WASHINGTON -- Sen. Marco Rubio is on a breathless rise, a testament to his political skill and demographic appeal that last week saw him delivering the Republican State of the Union response and appearing on the cover of Time as “The Republican Savior.”
But behind the scenes is a relentless, methodical effort to build the Rubio brand, aided by a team of strategists and media handlers positioning the 41-year-old Floridian for an expected presidential run.
They include members of Rubio’s Senate staff and presidential campaign veterans who work for the political committee Rubio formed ostensibly to help elect other conservatives.
Instead the Reclaim America PAC has focused on consultants and building a national fundraising network. Last year, his PAC spent more than $1.7 million, with the vast majority going toward staff and fundraising, and about $110,000 going to other candidates, according to the Center for Responsive Politics.
“It connotes a machine, someone who is grooming his image for a jump to higher position,” said the center’s executive director Sheila Krumholz.
Rubio’s team plots policy and publicity moves, including his recent foray into the immigration debate. He was among eight senators working on a proposal, but Rubio took them by surprise — and ensured he would be front and center — with a Wall Street Journal piece laying out the framework before the group announced it.
The Rubio machine cultivates the image of a new breed of Republican, youthful, and as at ease talking about Tupac and the Miami Dolphins as talking about budget deficits. At the same time, advisors dole out nuggets to the news media, they aggressively contest even the smallest points in articles.
The political fascination with Rubio has made it easier for his team to build helpful story lines. When he first took office in the U.S. Senate, it was Rubio the humble, political star keeping his head down. That followed with periodic “major” policy rollouts — foreign policy, job creation, the middle class. When Rubio gives a speech, it’s invariably a “major” address. A young assistant is always there to record it on video and take photographs.
“It’s almost like he’s the Backstreet Boy of American politics, a Hollywood creation of what a model political candidate should be,” said Chris Ingram, a Republican communications consultant from Tampa who has been critical of Rubio. “He has to deliver on the hype but from a P.R. perspective, it’s textbook.”
And constant.

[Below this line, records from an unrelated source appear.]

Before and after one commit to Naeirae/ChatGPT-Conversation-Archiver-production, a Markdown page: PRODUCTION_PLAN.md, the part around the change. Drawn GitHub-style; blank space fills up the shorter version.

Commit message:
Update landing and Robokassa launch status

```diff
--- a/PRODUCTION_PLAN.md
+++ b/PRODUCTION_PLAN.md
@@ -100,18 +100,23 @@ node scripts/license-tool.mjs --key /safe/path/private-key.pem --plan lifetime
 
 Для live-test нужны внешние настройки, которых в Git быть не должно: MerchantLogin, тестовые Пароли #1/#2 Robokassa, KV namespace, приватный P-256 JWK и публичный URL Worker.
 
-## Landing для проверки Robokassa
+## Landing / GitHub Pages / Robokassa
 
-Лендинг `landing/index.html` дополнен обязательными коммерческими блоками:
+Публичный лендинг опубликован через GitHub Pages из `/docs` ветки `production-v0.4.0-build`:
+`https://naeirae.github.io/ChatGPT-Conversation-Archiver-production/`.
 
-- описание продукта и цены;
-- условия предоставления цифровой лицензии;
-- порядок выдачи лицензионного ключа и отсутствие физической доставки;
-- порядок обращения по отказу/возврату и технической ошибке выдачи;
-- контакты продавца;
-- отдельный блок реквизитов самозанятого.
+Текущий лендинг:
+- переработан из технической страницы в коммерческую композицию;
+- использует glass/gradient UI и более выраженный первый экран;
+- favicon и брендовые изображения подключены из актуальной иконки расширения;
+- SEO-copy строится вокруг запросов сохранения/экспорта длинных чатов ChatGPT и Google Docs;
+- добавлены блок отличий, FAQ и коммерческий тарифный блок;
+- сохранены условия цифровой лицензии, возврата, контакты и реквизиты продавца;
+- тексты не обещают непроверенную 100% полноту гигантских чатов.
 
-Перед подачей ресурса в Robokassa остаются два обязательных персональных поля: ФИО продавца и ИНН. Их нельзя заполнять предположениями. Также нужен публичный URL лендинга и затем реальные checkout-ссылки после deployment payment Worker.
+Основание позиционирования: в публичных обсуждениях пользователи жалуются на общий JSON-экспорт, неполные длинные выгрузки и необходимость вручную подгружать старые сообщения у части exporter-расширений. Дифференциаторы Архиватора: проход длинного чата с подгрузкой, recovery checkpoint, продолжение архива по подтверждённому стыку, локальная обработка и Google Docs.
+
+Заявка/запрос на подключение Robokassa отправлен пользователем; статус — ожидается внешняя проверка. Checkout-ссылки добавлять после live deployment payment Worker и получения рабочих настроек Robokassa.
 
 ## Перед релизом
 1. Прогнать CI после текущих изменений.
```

Last week, Rubio issued 17 press releases. By comparison, former vice presidential candidate Paul Ryan, another potential 2016 candidate, released three.
Behind the scenes
Rubio’s political inner circle includes PAC employees Heath Thompson and Terry Sullivan, two operatives who made their names in South Carolina’s bare-knuckled political culture and are close with former Sen. Jim DeMint. The hyper-competitive Thompson is a college football fanatic more comfortable in a baseball cap than suit and tie.
For broad messaging strategy, there is the roguishly charming Todd Harris who knows practically everybody in the political media and is never shy about excoriating reporters.
The Senate staff includes Alberto Martinez, who goes back to Rubio’s days as speaker of the Florida House and can anticipate where critics might attack Rubio, and Alex Burgos, another Rubio campaign alum and true believer who pushes back at any hint of negativity in Rubio coverage.